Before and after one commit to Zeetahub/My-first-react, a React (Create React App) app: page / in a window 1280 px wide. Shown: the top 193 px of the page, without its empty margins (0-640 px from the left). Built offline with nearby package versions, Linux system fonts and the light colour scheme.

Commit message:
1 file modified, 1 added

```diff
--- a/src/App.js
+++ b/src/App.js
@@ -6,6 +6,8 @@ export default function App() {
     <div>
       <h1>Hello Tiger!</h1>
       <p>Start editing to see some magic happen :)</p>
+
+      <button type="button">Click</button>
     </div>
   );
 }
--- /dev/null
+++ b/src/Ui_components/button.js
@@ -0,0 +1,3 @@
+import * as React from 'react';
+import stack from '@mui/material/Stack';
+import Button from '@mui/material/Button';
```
------------------------------------------------------------------------
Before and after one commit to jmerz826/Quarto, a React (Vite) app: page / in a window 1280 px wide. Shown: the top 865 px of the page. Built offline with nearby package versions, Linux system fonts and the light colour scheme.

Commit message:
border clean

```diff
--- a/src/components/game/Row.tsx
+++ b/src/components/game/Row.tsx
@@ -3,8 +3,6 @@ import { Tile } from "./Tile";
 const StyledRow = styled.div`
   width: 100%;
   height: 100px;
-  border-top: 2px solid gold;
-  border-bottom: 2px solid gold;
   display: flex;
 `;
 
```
------------------------------------------------------------------------
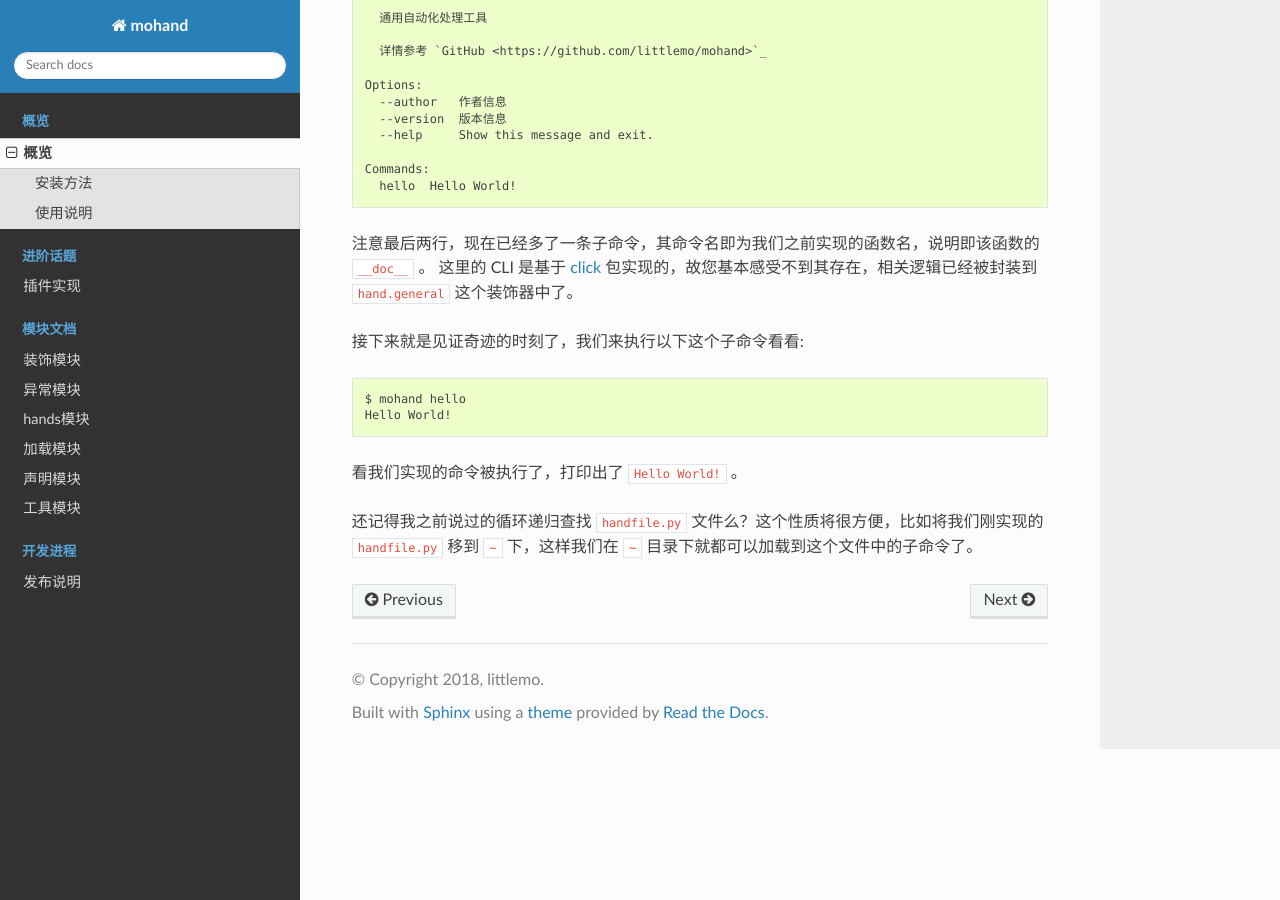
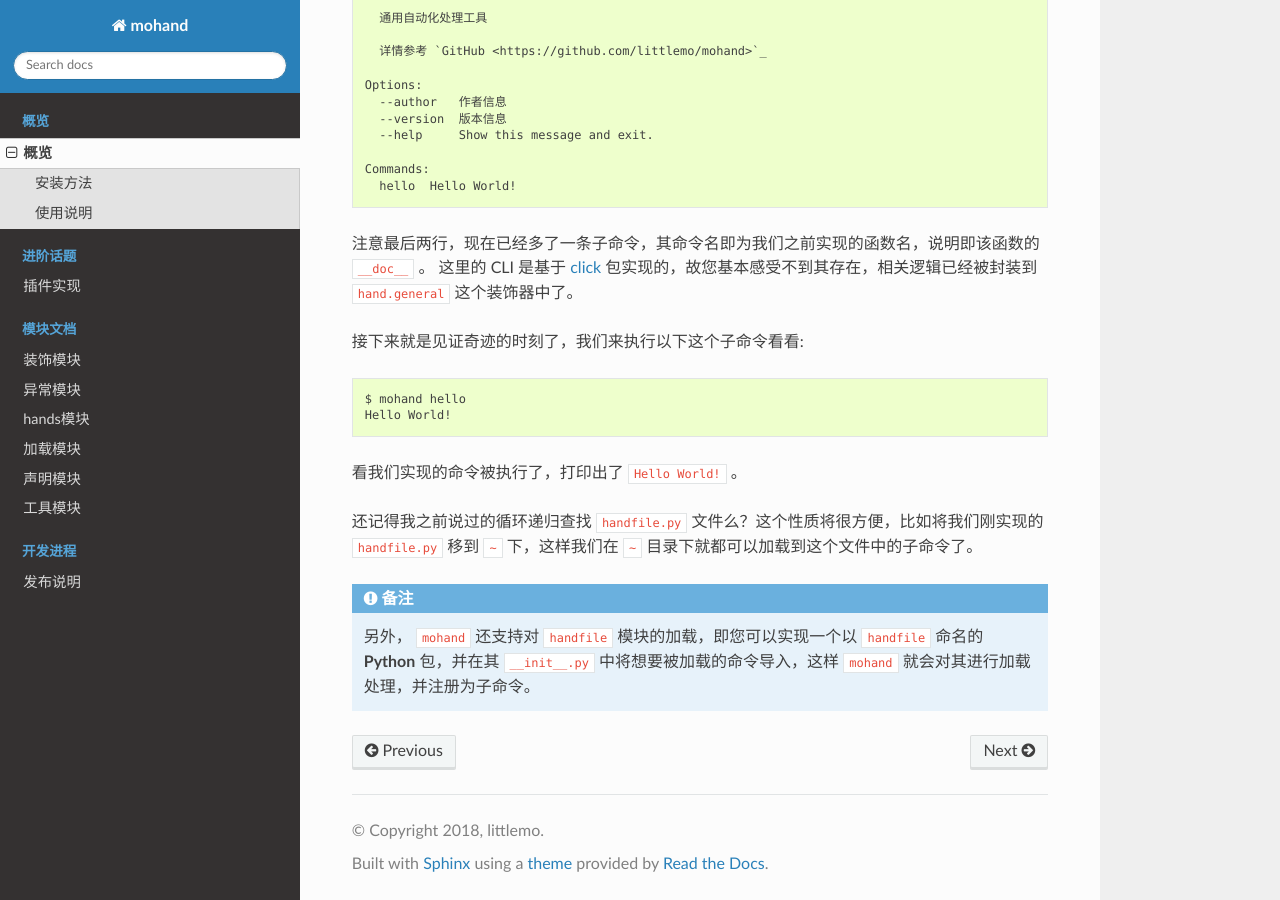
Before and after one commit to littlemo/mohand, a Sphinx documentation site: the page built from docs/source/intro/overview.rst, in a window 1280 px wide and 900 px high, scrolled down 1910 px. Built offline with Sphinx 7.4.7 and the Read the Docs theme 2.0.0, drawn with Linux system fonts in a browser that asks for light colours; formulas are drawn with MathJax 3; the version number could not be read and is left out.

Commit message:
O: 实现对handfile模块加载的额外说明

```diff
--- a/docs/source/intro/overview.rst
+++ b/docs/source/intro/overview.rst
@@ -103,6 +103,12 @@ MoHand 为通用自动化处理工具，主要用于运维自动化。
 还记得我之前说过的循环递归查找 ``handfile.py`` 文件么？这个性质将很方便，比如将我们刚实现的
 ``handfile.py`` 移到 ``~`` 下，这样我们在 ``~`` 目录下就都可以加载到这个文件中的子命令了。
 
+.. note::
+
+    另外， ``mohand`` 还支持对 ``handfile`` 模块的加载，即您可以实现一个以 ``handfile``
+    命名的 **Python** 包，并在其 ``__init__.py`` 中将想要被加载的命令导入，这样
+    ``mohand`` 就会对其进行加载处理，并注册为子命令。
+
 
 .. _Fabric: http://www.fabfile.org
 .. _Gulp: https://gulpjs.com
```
------------------------------------------------------------------------
WHAT IS REQUIRED: Locate the string "package" in the listing above and copy every line where it occurs.

RESPONSE FOR THIS EXERCISE:
Before and after one commit to Zeetahub/My-first-react, a React (Create React App) app: page / in a window 1280 px wide. Shown: the top 193 px of the page, without its empty margins (0-640 px from the left). Built offline with nearby package versions, Linux system fonts and the light colour scheme.
Before and after one commit to jmerz826/Quarto, a React (Vite) app: page / in a window 1280 px wide. Shown: the top 865 px of the page. Built offline with nearby package versions, Linux system fonts and the light colour scheme.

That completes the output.